According to the Post Office Money’s annual parents’ summer spending report, families will pay out £600 during the break - up from £492 last year and a 50 per cent increase since 2012.
The research shows that 45 per cent will visit theme parts and museums while 42 per cent will be eating out more. A quarter of parents expect their biggest spending to be on ice cream and sweets.
Henk Van Hulle, director at Post Office Money, said: “This upcoming summer break provides families with the opportunity to come together and enjoy days out – yet the cost of doing so continues to rise year after year.
“Despite this, many parents remain unsure of how they will pay for the costs of entertaining their children. By planning ahead and setting aside money earlier in the year, parents can avoid being stung by surprise expenses or missing bill payments, and enjoy the holidays free of financial fears.”
Parents also expect to shell out £86 on other people’s children, around £101 on childcare and £146 on fuel to travel to the planned day trips and visits.

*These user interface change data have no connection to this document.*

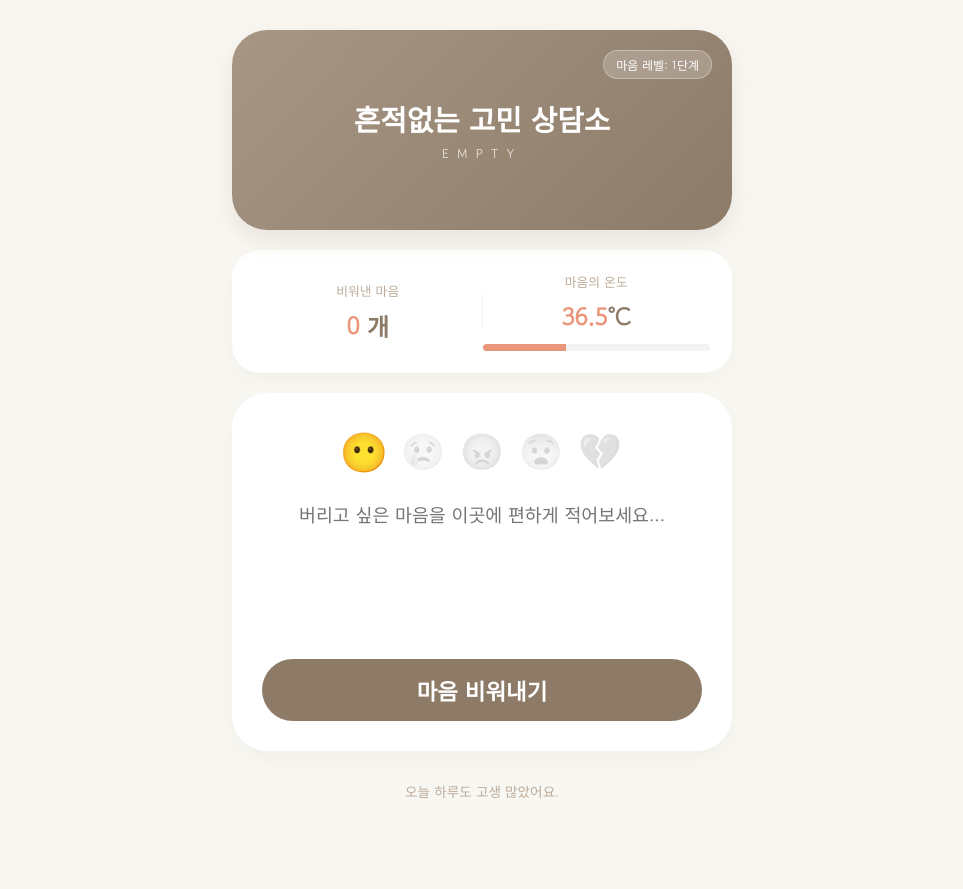
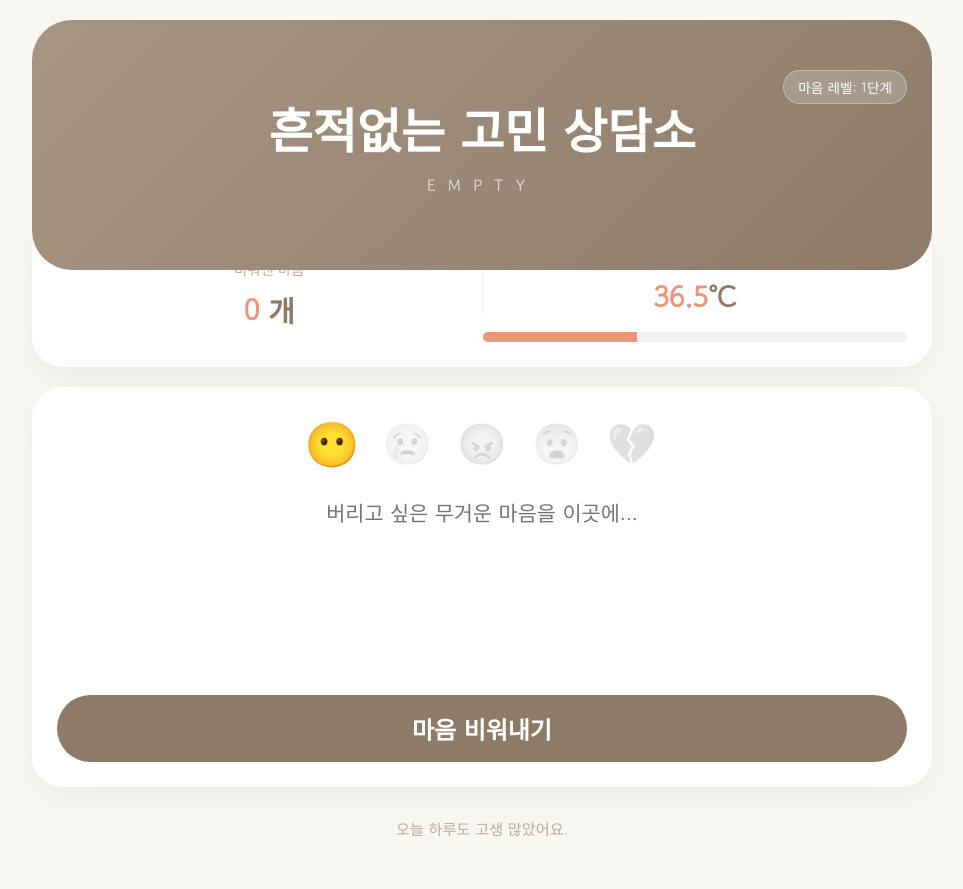
Before and after one commit to wooseonjin/Empty, a Flask app: page / in a window 1280 px wide. Shown: the whole page, without its empty margins (158-1121 px from the left). Before the commit the page ends 798 px from the top, so only its background shows below. Run offline with Flask 3, Linux system fonts and the light colour scheme; data comes from the database, SQL or seed files in the repository; data that the repository does not hold is empty.

Commit message:
흔적없는 고민 상담소:EMPTY

```diff
--- a/templates/index.html
+++ b/templates/index.html
@@ -12,110 +12,117 @@
             --accent: #e9967a;
         }
 
-        /* [핵심 1] 모든 텍스트와 숫자에 폰트 강제 적용 */
+        /* [폰트] 모든 텍스트와 숫자에 강제 적용 */
         * {
             font-family: 'Gowun Dodum', sans-serif !important;
             box-sizing: border-box; margin: 0; padding: 0;
-            -webkit-font-smoothing: antialiased;
         }
 
         body {
             background-color: var(--soft-beige);
             color: #5d564e; min-height: 100vh;
             display: flex; flex-direction: column; align-items: center;
-            padding: 30px 0; /* PC/모바일 상단 여백 */
         }
 
-        /* [핵심 2] 전체 컨테이너 가로폭 제한 (PC에서 너무 퍼지지 않게) */
-        .main-wrapper {
-            width: 92%;
-            max-width: 500px; /* PC에서도 모바일처럼 예쁜 폭 유지 */
-            display: flex;
-            flex-direction: column;
-            gap: 20px;
-            align-items: center;
-        }
-
-        /* [상단 배너] 공중에 뜬 세련된 디자인 */
+        /* [상단 배너] 모바일에서는 꽉 차게, PC에서는 적절히 넓게 */
         .hero-section {
-            width: 100%; height: 200px;
+            width: 100%;
+            max-width: 100%; /* 모바일 기본: 가득 참 */
+            height: 250px;
             background: linear-gradient(135deg, #a89685 0%, #8d7b68 100%);
             display: flex; flex-direction: column; justify-content: center; align-items: center;
             color: white; text-align: center;
-            border-radius: 35px;
+            border-bottom-left-radius: 40px;
+            border-bottom-right-radius: 40px;
             position: relative;
-            box-shadow: 0 10px 25px rgba(141, 123, 104, 0.15);
+        }
+
+        /* [반응형 레이아웃] PC 화면(768px 이상) 설정 */
+        @media (min-width: 768px) {
+            .hero-section {
+                width: 90%; max-width: 900px; /* PC에선 약간의 여백과 넓은 폭 */
+                margin-top: 20px; border-radius: 40px;
+            }
+            .content-wrapper {
+                width: 90% !important; max-width: 900px !important;
+            }
         }
 
         .rank-tag {
-            position: absolute; top: 20px; right: 20px;
-            background: rgba(255,255,255,0.2); padding: 5px 12px;
-            border-radius: 15px; font-size: 0.75rem; border: 1px solid rgba(255,255,255,0.3);
+            position: absolute; top: 50px; right: 25px;
+            background: rgba(255,255,255,0.2); padding: 6px 14px;
+            border-radius: 20px; font-size: 0.85rem; border: 1px solid rgba(255,255,255,0.3);
         }
 
-        .main-title { font-size: 1.8rem; font-weight: 700; margin-bottom: 5px; }
-        .sub-title { font-size: 0.8rem; letter-spacing: 8px; opacity: 0.8; }
+        .main-title { font-size: clamp(2rem, 5vw, 3rem); font-weight: 700; margin-bottom: 10px; }
+        .sub-title { font-size: 1rem; letter-spacing: 12px; opacity: 0.8; }
 
-        /* [정보 카드] 숫자 폰트 고정 */
+        /* [컨텐츠 영역] */
+        .content-wrapper {
+            width: 92%; max-width: 100%; /* 모바일은 거의 가득 참 */
+            margin-top: -50px; /* 배너와 살짝 겹침 */
+            display: flex; flex-direction: column; gap: 20px;
+            padding-bottom: 50px;
+        }
+
+        .card {
+            background: white; border-radius: 30px;
+            box-shadow: 0 10px 30px rgba(0,0,0,0.05);
+            padding: 25px;
+        }
+
+        /* [정보 카드] 숫자 폰트 확실히 적용 */
         .info-card {
-            width: 100%; background: white; padding: 22px; border-radius: 28px;
             display: flex; justify-content: space-around; align-items: center;
-            box-shadow: 0 8px 20px rgba(0,0,0,0.03);
         }
         .info-item { text-align: center; flex: 1; }
-        .info-label { font-size: 0.8rem; color: #bcab9a; margin-bottom: 8px; }
+        .info-label { font-size: 0.9rem; color: #bcab9a; margin-bottom: 10px; }
+        .info-value {
+            font-size: 1.8rem; font-weight: 700; color: var(--main-brown);
+        }
+        .info-value span {
+            color: var(--accent);
+            font-family: 'Gowun Dodum' !important; /* 숫자 폰트 고정 */
+        }
 
-        /* 숫자에도 폰트가 잘 보이도록 강제 지정 */
-        .info-value {
-            font-size: 1.5rem; font-weight: 700; color: var(--main-brown);
-            font-family: 'Gowun Dodum' !important;
-        }
-        .info-value span { color: var(--accent); font-family: 'Gowun Dodum' !important; }
+        .v-line { width: 1px; height: 40px; background: #f0f0f0; }
 
-        .v-line { width: 1px; height: 35px; background: #f0f0f0; }
-
-        .temp-bar-bg { width: 100%; height: 7px; background: #f2f2f2; border-radius: 10px; margin-top: 10px; overflow: hidden; }
+        .temp-bar-bg { width: 100%; height: 10px; background: #f2f2f2; border-radius: 10px; margin-top: 15px; overflow: hidden; }
         .temp-bar-fill { width: 36.5%; height: 100%; background: var(--accent); transition: width 1.5s ease; }
 
         /* [입력 카드] */
-        .input-card {
-            width: 100%; background: white; padding: 30px; border-radius: 35px;
-            box-shadow: 0 8px 20px rgba(0,0,0,0.03);
-            display: flex; flex-direction: column; align-items: center;
-        }
-
-        .emotion-selector { margin-bottom: 25px; display: flex; justify-content: center; gap: 15px; }
-        .emotion-btn { cursor: pointer; font-size: 2.2rem; filter: grayscale(1); opacity: 0.2; transition: 0.3s; }
+        .input-card { display: flex; flex-direction: column; align-items: center; }
+        .emotion-selector { margin-bottom: 25px; display: flex; gap: clamp(10px, 3vw, 25px); }
+        .emotion-btn { cursor: pointer; font-size: clamp(2rem, 4vw, 2.5rem); filter: grayscale(1); opacity: 0.2; transition: 0.3s; }
         .emotion-btn.active { filter: grayscale(0); opacity: 1; transform: scale(1.1); }
 
         #content {
-            width: 100%; height: 140px; border: none; background: transparent;
-            font-size: 1.15rem; outline: none; resize: none; text-align: center;
+            width: 100%; height: 180px; border: none; background: transparent;
+            font-size: 1.3rem; outline: none; resize: none; text-align: center;
             line-height: 1.7; color: #5d564e;
         }
 
         .btn-empty {
             background: var(--main-brown); color: white; border: none;
-            margin-top: 20px; padding: 15px 0; width: 100%; font-size: 1.4rem; font-weight: 700;
-            border-radius: 50px; cursor: pointer; transition: 0.2s;
+            margin-top: 20px; padding: 16px 0; width: 100%; font-size: 1.5rem; font-weight: 700;
+            border-radius: 100px; cursor: pointer;
         }
-        .btn-empty:active { transform: scale(0.98); opacity: 0.9; }
 
         .footer-cheer {
-            margin-top: 10px; font-size: 0.85rem; color: #bcab9a; text-align: center;
+            margin-top: 10px; font-size: 0.95rem; color: #bcab9a; text-align: center;
         }
     </style>
 </head>
 <body>
 
-<div class="main-wrapper">
 <div class="hero-section">
     <div class="rank-tag">마음 레벨: <span id="rank-level">1단계</span></div>
     <h1 class="main-title">흔적없는 고민 상담소</h1>
     <div class="sub-title">EMPTY</div>
 </div>
 
-    <div class="info-card">
+<div class="content-wrapper">
+    <div class="card info-card">
         <div class="info-item">
             <div class="info-label">비워낸 마음</div>
             <div class="info-value"><span id="total-val">0</span> 개</div>
@@ -128,7 +135,7 @@
         </div>
     </div>
 
-    <div class="input-card">
+    <div class="card input-card">
         <div class="emotion-selector">
             <span class="emotion-btn active" onclick="selectEmotion(this, '😶')">😶</span>
             <span class="emotion-btn" onclick="selectEmotion(this, '😢')">😢</span>
@@ -136,7 +143,7 @@
             <span class="emotion-btn" onclick="selectEmotion(this, '😨')">😨</span>
             <span class="emotion-btn" onclick="selectEmotion(this, '💔')">💔</span>
         </div>
-        <textarea id="content" placeholder="버리고 싶은 마음을 이곳에 편하게 적어보세요..."></textarea>
+        <textarea id="content" placeholder="버리고 싶은 무거운 마음을 이곳에..."></textarea>
         <button class="btn-empty" onclick="processBurn()">마음 비워내기</button>
     </div>
 
@@ -145,26 +152,21 @@
 
 <script>
     let selectedEmotion = '😶';
-
     window.onload = fetchInfo;
 
     async function fetchInfo() {
-        try {
         const res = await fetch('/info');
         const data = await res.json();
         document.getElementById('total-val').innerText = data.total;
-
         let level = "1단계";
         if(data.total > 100) level = "마스터";
         else if(data.total > 50) level = "4단계";
         else if(data.total > 20) level = "3단계";
         else if(data.total > 5) level = "2단계";
         document.getElementById('rank-level').innerText = level;
-
         const tempVal = (36.5 + (data.total * 0.1)).toFixed(1);
         document.getElementById('temp-text').innerText = tempVal;
         document.getElementById('temp-fill').style.width = Math.min(tempVal, 100) + "%";
-        } catch(e) {}
     }
 
     function selectEmotion(el, emo) {
@@ -176,11 +178,9 @@
     async function processBurn() {
         const area = document.getElementById('content');
         if (!area.value.trim()) return;
-        try {
         await fetch('/burn', { method: 'POST', body: new URLSearchParams({'content': area.value, 'emotion': selectedEmotion}) });
         area.value = "";
         fetchInfo();
-        } catch(e) {}
     }
 </script>
 </body>
```
Lines whose indentation alone changed are shown as unchanged.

Worryingly, 55 per cent of parents are concerned about how they will afford the holidays and 50 per cent feel under pressure to spend as much as other families. 58 per cent have not put money aside to cover the extra spending, even though more than a third (36 per cent) went over budget last year.
The research - conducted by Opinium on behalf of Post Office Money - revealed that 23 per cent of parents will end up paying with their credit card while 10 per cent would borrow money from family or friends. 12 per cent had no idea how they would cover the additional expense. Seven per cent sell items on auction sites such as Ebay and 34 per cent of mums and dads would give up buying new clothes for themselves in order to reign in their spending.
The annual report suggests a number of ways that parents can make savings during the summer holidays, including tracking down discounts and 2 for 1 offers for days out and restaurants online, booking in advance for train tickets, taking a packed lunch or picnic when going out for the day and organising fun and free activities at home, such as baking or painting.
Families can also take advantage of free - or cheap - community events and attractions, such as arts and crafts sessions at local museums, family fundays and galas.
Many council-run facilities - such as libraries, galleries and museums - are also free or inexpensive.